Re: hannah and david: woods
She smiled at him. "He saw what he wanted me to be," she said. "It's like that a lot, I think," she said, "at least for me. I think maybe I'm a blank," she said, slipping her arm through his, if he allowed it, and walking slow and lazy, syrup in footsteps, thoughtful. Muse, muse, muse. "I think maybe I'm a blank, and people see me and think they can paint me whatever colors they like. Or maybe I'm a blank, and people can assume I'm anything and everything. But, either way, it's not me," she agreed with a small nod. "But I'm not waiting for anything to come. I have been. I waited and waited and waited, but I have what I want now. Don't ask, though. It's mine. My secret," she explained, and it was more than she would say to anyone else, really; she trusted David.
And a laugh, a bright one, and perhaps that, too, was oddity and incongruity beneath moonlight. "The man with the shoe wasn't really a man," she said, and he hadn't been. "But I killed Marcus. I shot him. I knew I was going to do it. I woke up that morning, and I knew that was going to be the morning, and I didn't shoot him in the back. I didn't do it when he was asleep. I waited until he woke up. I wanted to see his face," she said. "I wanted to see the lights go out. I don't think I would've believed it otherwise. And I did it outside, so he wouldn't taint the house. It wasn't a bad house," she continued, as if these whispers in the dark were nothing to hide.

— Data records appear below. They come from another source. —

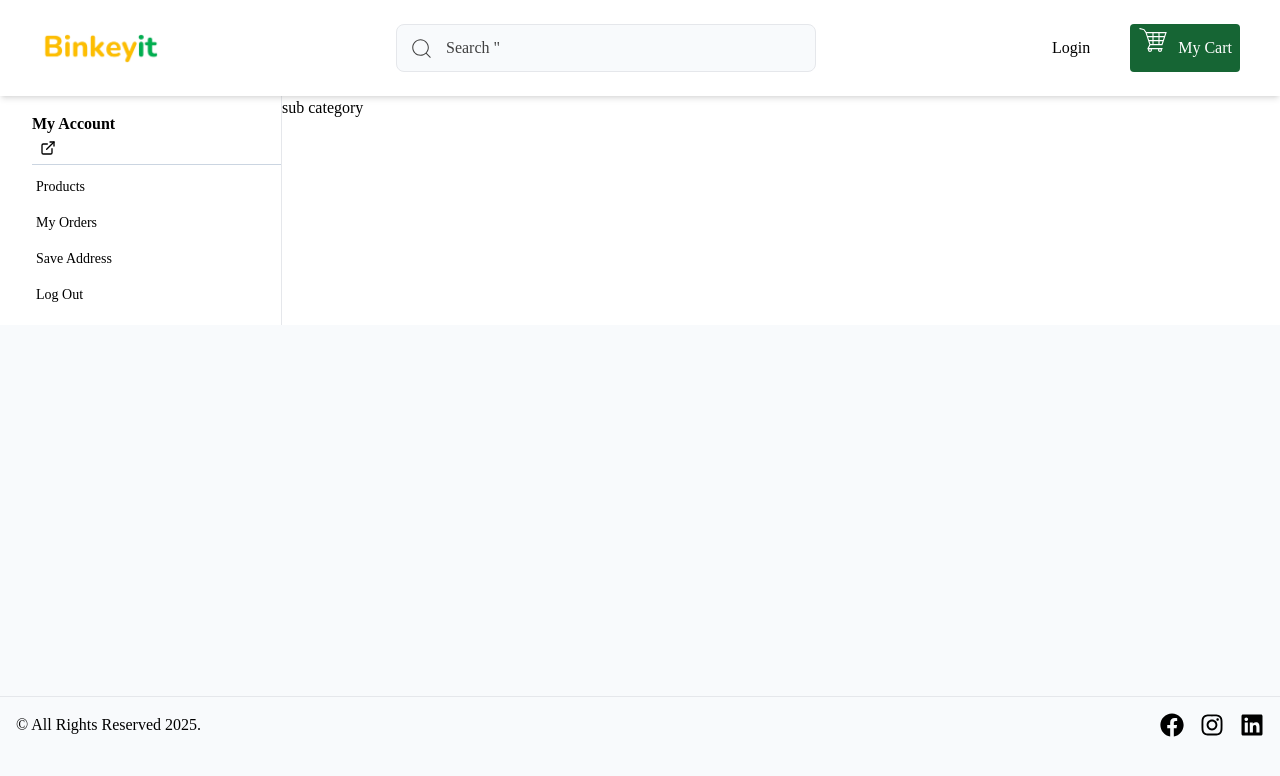
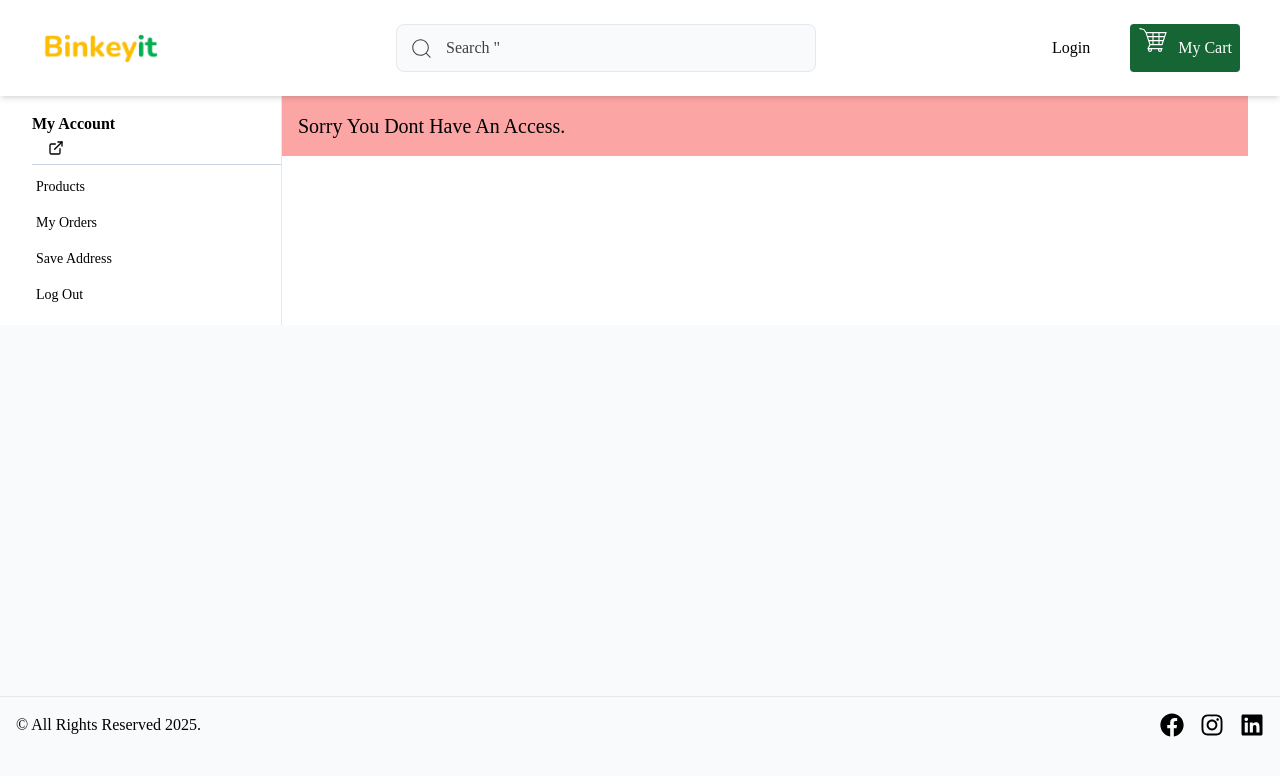
Before and after one commit to ShahzadMalik07/Blink-it, a React (Vite) app in the folder frontend/: page /dashboard/subcategory in a window 1280 px wide. Shown: the top 776 px of the page. Built offline with nearby package versions, Linux system fonts and the light colour scheme; no server answers.

Commit message:
route protected with high order component AdminAccess for admin role

```diff
--- a/frontend/src/components/UserMenu.jsx
+++ b/frontend/src/components/UserMenu.jsx
@@ -49,6 +49,7 @@ const UserMenu = ({ close }) => {
             <div className='font-semibold mb-1'>My Account</div>
             <div className='text-sm flex items-center gap-2'>
                 <span className='max-w-52 text-ellipsis line-clamp-1'>{user?.name || user?.mobile}</span>
+                <span className='text-md text-green-700'>{user?.role==="ADMIN"?"(Admin)":""}</span>
                 <Link onClick={handleClose} to={"/dashboard/profile"} className='hover:text-primary-100' ><FiExternalLink size={16} /></Link>
             </div>
             <Divider />
--- /dev/null
+++ b/frontend/src/layouts/AdminAccess.jsx
@@ -0,0 +1,17 @@
+import React from 'react'
+import { useSelector } from 'react-redux'
+import isAdmin from '../utils/Admin'
+
+function AdminAccess({children}) {
+    const user = useSelector(sotre => sotre.user)
+
+  return (
+    <div>
+      {
+        isAdmin(user.role)? children : <p className='bg-red-300 p-4 text-xl'>Sorry You Dont Have An Access.</p>
+      }
+    </div>
+  )
+}
+
+export default AdminAccess
```
Also changed, not shown: frontend/src/routes/index.jsx (+20 -19 lines).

She smiled. "Si said the same thing, about making the rules, about not being cowed. I'm not very good at not being cowed," she admitted, still walking with those same slow, slow steps and toward nothing at all, away from nothing at all. "Dad said Mars went to an exclusive boarding school. He said she was the luckiest of us all, since she got to go. But it wasn't that. It was a hospital, a bad one, where they took parts of her little by little. She was eight."